Lines in the listing below that include the word "Especificação" need to be copied.

= = =

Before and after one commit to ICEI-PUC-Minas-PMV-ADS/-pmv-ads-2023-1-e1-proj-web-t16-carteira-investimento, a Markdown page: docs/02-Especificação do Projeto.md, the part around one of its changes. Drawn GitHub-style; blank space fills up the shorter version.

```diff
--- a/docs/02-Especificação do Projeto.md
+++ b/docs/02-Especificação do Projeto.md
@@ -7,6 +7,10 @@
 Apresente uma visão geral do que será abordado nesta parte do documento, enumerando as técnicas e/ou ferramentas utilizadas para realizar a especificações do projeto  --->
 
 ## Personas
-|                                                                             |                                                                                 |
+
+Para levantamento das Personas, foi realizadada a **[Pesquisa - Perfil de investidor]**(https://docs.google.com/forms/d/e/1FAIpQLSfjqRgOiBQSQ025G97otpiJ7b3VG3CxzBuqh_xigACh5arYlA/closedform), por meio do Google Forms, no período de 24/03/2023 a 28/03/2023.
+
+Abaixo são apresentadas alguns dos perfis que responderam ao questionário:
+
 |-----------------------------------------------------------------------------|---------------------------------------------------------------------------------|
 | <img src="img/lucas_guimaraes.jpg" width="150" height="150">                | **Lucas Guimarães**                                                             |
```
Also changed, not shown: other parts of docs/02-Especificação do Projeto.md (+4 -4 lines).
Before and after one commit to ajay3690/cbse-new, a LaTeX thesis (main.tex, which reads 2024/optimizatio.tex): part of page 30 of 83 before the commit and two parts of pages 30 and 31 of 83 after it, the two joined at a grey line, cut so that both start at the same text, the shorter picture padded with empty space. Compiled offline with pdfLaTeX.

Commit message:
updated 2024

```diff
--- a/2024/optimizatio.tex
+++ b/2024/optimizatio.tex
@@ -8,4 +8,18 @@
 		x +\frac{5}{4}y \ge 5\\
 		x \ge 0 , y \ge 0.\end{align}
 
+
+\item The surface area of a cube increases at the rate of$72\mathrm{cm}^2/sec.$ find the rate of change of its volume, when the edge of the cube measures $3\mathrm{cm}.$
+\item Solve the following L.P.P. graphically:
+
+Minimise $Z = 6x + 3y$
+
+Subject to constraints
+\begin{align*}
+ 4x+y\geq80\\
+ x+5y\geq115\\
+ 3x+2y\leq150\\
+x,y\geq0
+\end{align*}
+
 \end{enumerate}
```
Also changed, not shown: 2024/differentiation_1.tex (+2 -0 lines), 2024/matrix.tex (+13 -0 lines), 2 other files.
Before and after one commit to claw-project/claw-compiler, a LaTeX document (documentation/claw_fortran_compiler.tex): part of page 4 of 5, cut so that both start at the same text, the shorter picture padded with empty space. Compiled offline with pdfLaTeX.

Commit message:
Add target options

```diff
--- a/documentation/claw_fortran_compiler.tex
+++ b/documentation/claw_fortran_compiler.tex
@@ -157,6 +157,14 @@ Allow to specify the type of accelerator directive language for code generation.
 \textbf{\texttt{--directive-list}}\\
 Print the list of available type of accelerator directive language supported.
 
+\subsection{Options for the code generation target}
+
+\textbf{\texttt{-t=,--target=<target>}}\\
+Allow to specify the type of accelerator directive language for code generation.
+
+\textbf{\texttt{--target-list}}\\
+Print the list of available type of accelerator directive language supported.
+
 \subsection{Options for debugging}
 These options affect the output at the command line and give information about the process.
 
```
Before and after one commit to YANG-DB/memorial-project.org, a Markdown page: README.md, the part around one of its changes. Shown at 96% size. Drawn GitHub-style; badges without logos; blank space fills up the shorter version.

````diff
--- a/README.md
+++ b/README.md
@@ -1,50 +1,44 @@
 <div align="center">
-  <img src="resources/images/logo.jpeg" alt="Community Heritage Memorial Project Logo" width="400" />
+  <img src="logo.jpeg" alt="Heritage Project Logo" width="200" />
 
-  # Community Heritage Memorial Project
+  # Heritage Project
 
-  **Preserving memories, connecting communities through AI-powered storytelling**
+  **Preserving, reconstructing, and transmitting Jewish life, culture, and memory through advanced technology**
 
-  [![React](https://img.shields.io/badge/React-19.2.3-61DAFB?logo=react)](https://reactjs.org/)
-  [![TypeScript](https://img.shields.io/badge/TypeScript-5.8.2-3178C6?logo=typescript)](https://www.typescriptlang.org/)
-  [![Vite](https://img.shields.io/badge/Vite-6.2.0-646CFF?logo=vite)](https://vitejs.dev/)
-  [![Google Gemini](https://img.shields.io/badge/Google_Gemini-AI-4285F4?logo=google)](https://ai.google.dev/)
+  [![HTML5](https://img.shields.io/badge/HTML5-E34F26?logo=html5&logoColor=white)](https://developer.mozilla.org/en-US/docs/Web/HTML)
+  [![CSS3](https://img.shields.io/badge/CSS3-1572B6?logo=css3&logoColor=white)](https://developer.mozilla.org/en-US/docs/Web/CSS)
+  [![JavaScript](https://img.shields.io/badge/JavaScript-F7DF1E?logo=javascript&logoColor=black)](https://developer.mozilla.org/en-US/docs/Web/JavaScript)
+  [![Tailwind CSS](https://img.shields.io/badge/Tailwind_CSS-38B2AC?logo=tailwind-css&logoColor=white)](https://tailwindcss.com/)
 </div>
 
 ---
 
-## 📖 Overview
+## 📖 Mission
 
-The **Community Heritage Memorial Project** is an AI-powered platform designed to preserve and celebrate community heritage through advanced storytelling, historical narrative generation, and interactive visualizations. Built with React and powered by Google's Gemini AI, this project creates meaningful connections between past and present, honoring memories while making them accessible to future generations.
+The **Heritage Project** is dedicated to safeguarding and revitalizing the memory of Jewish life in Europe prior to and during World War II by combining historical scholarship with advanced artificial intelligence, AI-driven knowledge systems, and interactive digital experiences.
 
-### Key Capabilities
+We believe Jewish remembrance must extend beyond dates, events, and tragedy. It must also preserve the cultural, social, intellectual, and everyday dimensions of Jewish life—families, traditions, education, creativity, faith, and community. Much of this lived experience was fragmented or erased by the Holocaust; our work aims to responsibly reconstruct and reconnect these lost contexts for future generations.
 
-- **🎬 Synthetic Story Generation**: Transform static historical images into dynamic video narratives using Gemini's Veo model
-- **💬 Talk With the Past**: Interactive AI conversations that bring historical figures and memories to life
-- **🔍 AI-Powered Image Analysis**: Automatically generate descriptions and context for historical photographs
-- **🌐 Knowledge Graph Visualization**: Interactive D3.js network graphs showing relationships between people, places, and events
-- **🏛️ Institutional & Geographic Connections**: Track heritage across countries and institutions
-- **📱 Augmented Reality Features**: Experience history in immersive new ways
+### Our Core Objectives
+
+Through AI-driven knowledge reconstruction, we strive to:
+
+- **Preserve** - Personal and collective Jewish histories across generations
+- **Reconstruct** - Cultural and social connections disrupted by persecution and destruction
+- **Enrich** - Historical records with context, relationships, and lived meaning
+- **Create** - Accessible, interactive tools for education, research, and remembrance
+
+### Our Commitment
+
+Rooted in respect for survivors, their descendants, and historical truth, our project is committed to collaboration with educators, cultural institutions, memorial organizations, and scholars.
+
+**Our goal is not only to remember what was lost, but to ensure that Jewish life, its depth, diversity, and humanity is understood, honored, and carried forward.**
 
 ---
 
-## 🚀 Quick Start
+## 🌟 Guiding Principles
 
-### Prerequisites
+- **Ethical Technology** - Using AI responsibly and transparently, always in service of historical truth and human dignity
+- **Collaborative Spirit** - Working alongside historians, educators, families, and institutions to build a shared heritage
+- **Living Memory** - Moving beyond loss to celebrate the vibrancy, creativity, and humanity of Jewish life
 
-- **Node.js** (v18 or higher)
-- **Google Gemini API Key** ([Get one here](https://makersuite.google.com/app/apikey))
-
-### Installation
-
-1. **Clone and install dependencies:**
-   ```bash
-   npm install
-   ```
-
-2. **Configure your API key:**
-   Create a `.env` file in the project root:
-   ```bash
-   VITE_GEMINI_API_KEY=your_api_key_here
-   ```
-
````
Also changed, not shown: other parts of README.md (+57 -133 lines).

= = =

ANSWER TO THE EXERCISE:
Before and after one commit to ICEI-PUC-Minas-PMV-ADS/-pmv-ads-2023-1-e1-proj-web-t16-carteira-investimento, a Markdown page: docs/02-Especificação do Projeto.md, the part around one of its changes. Drawn GitHub-style; blank space fills up the shorter version.
--- a/docs/02-Especificação do Projeto.md
+++ b/docs/02-Especificação do Projeto.md
Also changed, not shown: other parts of docs/02-Especificação do Projeto.md (+4 -4 lines).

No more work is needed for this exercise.